  • 26. PERSPECTIVE + VALUE DRIVER OBJECTIVES STAKEHOLDERS AREAS MEASURED METHODS INDICATORS Google Analytics review Site survey User panels. This will be based on methodology developed by the British Library in their 2013 economic evaluation. The full British Library report is available here. It will include: 1. Comparison of Codebreakers usage with archive usage records over the last 5 years with an assessment of the cost of use. 2. User time spent on the Codebreakers resource 3. Users’ geographic location. 4. Equivalent cost implication for users consulting across collections previously held in physically separate locations. 5. Contingent valuation questions included in site survey and user panels. ECONOMIC What is the net economic effect of making the content freely available online? Users Users of the Economic gain Codebreaker to individual s resource. users of the resource. Economic value generated for organisations that are endusers of the resource.

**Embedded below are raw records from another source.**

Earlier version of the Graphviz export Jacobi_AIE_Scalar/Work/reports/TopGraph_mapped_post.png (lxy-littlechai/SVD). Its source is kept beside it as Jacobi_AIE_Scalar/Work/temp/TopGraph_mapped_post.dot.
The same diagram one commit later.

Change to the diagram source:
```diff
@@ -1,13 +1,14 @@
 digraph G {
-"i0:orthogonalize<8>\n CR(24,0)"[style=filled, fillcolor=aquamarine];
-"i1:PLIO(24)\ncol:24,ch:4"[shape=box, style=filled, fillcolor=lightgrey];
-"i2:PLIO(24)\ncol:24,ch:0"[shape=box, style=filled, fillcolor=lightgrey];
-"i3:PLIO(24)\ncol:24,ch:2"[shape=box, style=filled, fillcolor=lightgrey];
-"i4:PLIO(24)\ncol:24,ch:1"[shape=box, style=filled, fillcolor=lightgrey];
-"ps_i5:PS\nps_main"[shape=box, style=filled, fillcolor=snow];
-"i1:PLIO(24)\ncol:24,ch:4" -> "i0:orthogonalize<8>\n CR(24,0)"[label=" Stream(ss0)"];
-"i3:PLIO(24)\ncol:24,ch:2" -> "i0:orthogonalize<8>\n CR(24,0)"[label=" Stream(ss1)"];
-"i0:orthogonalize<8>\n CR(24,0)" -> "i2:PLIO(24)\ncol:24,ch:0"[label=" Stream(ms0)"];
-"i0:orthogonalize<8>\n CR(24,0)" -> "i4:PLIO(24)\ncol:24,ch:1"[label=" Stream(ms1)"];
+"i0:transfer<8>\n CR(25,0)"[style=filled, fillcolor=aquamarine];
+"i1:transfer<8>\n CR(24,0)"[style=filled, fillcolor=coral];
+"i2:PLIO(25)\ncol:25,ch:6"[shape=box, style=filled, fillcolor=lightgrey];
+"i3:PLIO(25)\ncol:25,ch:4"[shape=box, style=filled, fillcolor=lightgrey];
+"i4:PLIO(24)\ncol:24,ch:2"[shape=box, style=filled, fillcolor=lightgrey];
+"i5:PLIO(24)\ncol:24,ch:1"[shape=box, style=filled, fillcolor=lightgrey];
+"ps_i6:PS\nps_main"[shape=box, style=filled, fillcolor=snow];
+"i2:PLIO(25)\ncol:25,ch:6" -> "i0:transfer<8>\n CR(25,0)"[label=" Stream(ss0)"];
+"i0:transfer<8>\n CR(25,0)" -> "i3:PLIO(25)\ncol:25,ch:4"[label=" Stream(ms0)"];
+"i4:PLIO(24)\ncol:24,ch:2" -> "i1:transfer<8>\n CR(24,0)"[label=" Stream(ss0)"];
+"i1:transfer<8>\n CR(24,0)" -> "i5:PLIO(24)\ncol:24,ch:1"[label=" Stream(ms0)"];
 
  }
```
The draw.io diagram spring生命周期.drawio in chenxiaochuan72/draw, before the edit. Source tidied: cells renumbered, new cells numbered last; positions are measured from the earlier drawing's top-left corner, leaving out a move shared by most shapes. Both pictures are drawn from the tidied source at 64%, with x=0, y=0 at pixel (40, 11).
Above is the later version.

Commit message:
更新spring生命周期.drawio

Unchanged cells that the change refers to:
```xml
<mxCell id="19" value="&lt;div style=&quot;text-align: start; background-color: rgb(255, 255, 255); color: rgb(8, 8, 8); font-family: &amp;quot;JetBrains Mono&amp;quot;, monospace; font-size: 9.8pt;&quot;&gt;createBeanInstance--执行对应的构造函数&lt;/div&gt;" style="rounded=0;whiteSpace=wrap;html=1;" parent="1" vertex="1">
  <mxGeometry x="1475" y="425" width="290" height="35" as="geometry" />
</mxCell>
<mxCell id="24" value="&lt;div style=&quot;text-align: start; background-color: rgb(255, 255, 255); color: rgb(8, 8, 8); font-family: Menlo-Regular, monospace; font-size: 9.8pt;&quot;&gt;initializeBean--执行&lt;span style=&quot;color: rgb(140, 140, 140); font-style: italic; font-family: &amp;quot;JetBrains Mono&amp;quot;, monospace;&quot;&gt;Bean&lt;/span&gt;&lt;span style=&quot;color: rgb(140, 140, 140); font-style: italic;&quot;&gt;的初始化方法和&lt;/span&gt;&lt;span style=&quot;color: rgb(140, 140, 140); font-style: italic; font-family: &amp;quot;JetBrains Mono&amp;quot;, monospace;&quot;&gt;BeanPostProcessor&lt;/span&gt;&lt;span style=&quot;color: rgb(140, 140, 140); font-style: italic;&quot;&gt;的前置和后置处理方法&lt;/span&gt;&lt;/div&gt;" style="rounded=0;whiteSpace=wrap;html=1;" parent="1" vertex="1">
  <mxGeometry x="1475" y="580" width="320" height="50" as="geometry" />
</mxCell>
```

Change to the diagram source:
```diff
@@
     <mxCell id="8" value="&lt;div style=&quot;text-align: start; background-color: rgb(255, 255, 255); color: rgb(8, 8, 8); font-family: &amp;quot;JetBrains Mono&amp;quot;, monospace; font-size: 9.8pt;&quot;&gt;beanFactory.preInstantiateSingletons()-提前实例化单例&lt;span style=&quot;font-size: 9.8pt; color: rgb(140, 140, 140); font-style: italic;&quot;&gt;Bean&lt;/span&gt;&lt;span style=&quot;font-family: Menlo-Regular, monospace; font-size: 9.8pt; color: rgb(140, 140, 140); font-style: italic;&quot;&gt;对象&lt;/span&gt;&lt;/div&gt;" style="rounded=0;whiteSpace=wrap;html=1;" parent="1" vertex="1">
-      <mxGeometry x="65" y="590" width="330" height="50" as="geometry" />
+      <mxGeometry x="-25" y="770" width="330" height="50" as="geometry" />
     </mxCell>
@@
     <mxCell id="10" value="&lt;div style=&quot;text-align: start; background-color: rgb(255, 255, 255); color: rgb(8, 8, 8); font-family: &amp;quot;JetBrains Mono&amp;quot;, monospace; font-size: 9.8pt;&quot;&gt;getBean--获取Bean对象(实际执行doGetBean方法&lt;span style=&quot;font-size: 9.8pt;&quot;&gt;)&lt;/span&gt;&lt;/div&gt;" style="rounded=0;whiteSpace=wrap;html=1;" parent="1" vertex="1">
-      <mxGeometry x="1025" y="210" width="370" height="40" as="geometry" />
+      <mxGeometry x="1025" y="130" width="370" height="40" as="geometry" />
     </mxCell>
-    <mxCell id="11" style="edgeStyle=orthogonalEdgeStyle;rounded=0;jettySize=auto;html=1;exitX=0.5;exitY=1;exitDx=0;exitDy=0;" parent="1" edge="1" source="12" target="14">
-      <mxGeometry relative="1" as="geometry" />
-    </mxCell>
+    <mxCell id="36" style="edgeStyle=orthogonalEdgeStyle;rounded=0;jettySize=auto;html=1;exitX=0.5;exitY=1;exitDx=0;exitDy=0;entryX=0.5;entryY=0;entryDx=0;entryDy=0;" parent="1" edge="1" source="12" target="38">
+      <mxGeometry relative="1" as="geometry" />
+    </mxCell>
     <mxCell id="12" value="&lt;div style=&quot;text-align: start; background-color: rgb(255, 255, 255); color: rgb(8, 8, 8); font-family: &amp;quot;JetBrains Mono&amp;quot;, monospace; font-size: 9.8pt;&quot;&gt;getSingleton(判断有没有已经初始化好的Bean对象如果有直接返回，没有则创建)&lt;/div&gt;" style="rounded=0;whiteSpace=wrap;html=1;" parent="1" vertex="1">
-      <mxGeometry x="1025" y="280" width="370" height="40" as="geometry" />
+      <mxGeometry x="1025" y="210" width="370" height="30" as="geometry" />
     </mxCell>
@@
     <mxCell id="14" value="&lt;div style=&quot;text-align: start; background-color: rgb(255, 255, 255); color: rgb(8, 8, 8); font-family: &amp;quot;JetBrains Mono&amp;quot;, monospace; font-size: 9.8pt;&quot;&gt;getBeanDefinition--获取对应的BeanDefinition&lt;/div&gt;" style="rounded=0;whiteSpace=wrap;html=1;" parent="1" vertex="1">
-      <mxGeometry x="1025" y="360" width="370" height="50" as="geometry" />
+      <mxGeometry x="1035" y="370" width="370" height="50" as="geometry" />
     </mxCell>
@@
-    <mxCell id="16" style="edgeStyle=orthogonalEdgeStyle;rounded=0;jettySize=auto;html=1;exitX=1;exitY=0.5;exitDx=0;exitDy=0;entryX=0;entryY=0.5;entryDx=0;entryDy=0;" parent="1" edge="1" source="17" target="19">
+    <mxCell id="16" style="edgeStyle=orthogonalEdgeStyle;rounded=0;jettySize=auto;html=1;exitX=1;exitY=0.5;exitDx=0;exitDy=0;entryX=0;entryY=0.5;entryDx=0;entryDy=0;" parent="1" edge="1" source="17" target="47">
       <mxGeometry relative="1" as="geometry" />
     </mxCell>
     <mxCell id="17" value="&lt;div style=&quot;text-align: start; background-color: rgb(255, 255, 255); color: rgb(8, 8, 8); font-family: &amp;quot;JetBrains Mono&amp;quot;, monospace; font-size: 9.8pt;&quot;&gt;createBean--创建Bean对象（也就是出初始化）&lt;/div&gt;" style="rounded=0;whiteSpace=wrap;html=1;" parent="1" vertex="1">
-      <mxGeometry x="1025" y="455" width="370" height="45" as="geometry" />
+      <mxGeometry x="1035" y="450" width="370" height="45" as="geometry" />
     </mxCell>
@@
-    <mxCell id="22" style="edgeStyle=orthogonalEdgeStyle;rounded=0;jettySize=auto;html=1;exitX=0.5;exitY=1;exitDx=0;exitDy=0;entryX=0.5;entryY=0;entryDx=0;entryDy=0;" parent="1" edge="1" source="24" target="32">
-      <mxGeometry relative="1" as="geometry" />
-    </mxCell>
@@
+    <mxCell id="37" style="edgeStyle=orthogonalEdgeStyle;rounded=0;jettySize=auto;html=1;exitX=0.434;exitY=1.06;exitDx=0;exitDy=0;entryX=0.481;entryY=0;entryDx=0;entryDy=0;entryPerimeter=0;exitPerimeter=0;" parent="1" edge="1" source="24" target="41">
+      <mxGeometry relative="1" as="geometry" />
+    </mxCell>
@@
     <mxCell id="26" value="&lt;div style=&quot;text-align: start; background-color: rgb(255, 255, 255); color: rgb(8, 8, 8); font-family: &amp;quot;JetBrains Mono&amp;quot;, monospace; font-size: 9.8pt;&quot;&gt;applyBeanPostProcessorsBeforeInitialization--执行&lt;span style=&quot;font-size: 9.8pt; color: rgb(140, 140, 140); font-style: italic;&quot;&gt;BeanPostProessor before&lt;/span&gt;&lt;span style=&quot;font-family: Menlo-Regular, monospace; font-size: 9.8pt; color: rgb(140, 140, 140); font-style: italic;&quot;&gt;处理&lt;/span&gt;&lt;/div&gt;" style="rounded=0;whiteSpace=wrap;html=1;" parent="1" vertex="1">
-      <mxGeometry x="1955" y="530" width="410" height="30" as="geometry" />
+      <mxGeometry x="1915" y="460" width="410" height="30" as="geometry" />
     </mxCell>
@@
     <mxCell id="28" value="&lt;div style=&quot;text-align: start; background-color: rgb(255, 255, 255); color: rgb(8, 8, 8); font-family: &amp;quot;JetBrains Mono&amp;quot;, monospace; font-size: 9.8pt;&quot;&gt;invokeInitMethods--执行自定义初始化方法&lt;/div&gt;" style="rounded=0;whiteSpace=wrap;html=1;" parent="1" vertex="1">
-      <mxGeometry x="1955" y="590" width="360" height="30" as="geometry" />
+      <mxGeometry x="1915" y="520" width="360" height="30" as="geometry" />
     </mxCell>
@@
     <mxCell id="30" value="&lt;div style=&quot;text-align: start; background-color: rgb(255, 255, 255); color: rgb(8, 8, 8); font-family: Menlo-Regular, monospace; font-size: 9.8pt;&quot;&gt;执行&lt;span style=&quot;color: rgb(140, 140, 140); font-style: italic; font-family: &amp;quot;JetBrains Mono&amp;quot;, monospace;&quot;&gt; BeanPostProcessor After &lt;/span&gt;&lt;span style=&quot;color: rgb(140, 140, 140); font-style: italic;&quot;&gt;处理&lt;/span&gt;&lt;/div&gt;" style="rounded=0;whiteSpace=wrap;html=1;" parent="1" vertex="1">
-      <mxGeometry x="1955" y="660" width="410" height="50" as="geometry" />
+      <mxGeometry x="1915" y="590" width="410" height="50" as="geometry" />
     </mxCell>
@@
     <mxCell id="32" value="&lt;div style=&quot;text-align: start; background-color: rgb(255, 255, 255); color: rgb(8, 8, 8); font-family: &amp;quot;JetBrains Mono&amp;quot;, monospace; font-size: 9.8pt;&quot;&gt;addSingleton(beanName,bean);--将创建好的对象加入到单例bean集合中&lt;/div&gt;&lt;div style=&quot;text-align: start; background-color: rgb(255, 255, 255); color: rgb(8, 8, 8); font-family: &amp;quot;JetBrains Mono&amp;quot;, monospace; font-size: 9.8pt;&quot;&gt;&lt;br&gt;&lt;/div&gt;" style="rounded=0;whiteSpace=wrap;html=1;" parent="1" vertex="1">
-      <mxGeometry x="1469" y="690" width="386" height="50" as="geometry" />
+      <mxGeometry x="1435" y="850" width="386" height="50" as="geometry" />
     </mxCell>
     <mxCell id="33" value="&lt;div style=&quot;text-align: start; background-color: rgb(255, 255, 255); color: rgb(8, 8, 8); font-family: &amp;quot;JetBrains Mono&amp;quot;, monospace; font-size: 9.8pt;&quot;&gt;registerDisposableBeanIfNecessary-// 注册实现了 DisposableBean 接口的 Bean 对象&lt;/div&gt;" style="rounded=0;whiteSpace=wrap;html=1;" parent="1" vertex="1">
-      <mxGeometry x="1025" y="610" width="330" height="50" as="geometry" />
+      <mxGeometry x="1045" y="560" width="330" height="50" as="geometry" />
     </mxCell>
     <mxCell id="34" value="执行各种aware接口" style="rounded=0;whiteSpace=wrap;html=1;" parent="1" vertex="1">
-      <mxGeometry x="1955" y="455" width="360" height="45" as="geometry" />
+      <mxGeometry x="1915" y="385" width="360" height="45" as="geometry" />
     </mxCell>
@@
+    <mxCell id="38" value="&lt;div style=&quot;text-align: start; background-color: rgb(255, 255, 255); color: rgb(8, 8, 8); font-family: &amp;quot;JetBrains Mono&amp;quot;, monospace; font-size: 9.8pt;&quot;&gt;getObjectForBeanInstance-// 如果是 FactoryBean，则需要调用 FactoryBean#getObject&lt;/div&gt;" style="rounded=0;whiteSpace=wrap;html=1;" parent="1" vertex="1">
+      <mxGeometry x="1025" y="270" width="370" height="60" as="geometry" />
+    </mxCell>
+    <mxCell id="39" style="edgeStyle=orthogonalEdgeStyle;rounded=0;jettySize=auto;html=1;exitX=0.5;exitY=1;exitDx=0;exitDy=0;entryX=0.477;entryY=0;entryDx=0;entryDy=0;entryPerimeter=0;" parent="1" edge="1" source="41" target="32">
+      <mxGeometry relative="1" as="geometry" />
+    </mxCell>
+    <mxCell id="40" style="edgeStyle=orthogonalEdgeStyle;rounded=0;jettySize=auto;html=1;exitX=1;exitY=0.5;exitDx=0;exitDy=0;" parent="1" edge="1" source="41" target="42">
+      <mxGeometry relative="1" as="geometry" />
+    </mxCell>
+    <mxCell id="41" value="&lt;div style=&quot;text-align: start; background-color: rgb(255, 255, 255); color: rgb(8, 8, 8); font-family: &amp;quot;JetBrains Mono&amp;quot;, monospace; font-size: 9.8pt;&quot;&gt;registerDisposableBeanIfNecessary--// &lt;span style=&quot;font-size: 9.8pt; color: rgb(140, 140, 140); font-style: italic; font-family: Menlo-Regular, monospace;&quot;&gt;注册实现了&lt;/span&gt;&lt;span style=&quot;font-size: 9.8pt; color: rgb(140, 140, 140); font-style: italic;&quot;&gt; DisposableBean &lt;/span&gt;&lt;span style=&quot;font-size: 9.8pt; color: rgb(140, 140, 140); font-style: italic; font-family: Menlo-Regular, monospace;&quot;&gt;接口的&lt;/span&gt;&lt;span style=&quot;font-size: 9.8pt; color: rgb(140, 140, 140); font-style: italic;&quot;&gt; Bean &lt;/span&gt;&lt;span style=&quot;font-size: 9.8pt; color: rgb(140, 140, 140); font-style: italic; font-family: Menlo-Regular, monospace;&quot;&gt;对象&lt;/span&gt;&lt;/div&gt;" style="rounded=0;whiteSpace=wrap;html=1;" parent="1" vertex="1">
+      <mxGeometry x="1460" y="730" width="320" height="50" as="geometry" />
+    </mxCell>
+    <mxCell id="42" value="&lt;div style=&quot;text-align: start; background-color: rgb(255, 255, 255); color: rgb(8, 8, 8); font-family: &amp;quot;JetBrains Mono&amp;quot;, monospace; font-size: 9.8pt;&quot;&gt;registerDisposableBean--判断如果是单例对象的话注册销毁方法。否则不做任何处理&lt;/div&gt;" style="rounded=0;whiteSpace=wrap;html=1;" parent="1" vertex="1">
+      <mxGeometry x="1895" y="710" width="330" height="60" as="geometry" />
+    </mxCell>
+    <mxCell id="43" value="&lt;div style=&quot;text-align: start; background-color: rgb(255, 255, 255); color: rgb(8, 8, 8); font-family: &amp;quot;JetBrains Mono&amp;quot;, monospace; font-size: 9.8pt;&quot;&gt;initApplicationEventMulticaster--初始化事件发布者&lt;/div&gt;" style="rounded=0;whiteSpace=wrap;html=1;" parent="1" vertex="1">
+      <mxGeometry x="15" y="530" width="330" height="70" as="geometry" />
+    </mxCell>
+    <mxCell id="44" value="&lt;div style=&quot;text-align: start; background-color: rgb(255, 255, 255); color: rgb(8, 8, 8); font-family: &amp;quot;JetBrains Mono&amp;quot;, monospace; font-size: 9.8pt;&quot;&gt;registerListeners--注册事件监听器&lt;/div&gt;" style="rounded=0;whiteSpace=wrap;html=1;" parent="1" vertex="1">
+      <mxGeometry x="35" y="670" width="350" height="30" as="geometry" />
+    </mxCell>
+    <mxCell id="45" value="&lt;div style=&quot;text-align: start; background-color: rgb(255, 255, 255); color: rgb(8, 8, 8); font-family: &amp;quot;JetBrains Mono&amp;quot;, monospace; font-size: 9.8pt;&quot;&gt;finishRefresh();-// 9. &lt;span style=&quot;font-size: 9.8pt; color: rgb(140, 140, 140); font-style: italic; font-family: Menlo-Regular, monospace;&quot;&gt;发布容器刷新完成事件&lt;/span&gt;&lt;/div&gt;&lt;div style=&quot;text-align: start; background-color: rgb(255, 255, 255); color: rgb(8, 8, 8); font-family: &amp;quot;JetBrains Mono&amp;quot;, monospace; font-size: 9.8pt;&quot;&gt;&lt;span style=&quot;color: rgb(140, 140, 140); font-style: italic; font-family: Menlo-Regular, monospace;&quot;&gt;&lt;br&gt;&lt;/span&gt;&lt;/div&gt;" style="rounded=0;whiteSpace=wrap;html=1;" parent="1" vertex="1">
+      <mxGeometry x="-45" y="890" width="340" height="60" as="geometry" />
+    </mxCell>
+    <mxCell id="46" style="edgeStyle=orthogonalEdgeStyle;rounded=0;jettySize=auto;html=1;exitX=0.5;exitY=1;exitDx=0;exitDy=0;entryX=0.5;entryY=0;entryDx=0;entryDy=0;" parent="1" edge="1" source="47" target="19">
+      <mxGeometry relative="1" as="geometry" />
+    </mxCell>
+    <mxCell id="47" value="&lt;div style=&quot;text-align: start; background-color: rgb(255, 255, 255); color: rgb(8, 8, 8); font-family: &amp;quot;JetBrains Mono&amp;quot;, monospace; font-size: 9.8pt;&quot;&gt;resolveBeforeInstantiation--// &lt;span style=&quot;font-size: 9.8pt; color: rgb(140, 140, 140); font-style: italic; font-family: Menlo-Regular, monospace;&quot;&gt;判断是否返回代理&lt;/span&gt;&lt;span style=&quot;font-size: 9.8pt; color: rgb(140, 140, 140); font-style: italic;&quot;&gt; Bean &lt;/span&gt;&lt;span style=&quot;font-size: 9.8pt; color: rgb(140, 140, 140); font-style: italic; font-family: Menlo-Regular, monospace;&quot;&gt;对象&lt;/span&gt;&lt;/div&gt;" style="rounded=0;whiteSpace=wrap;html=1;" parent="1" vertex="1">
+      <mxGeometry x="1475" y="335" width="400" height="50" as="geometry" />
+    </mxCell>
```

  • 27. Thanks! Thank you to all the folks at the Wellcome Library for allowing me to share this with you. Contacts Alexander Green Email: A.Green@wellcome.ac.uk Christy Henshaw Email: C.Henshaw@wellcome.ac.uk
  • 28. www.kdcs.kcl.ac.uk/innovation/impact.html
  • 29. http://simon-tanner.blogspot.com/
  • 30. http://simon-tanner.blogspot.com/
  • 31. “That’s the first time, in that room, that I’ve written what I feel, responded to those questions and left it up there for anybody else to read – for the first time in the last 10 years. I didn’t let myself worry about being judged or whether it was good enough, whatever, I just left it out there. And there was some peace came with that.... I just allowed myself to be and I feel enriched, I feel energised by that and empowered by that.”
  • 32. With thanks to Alice Maggs for the Impact illustrations alice.100@hotmail.com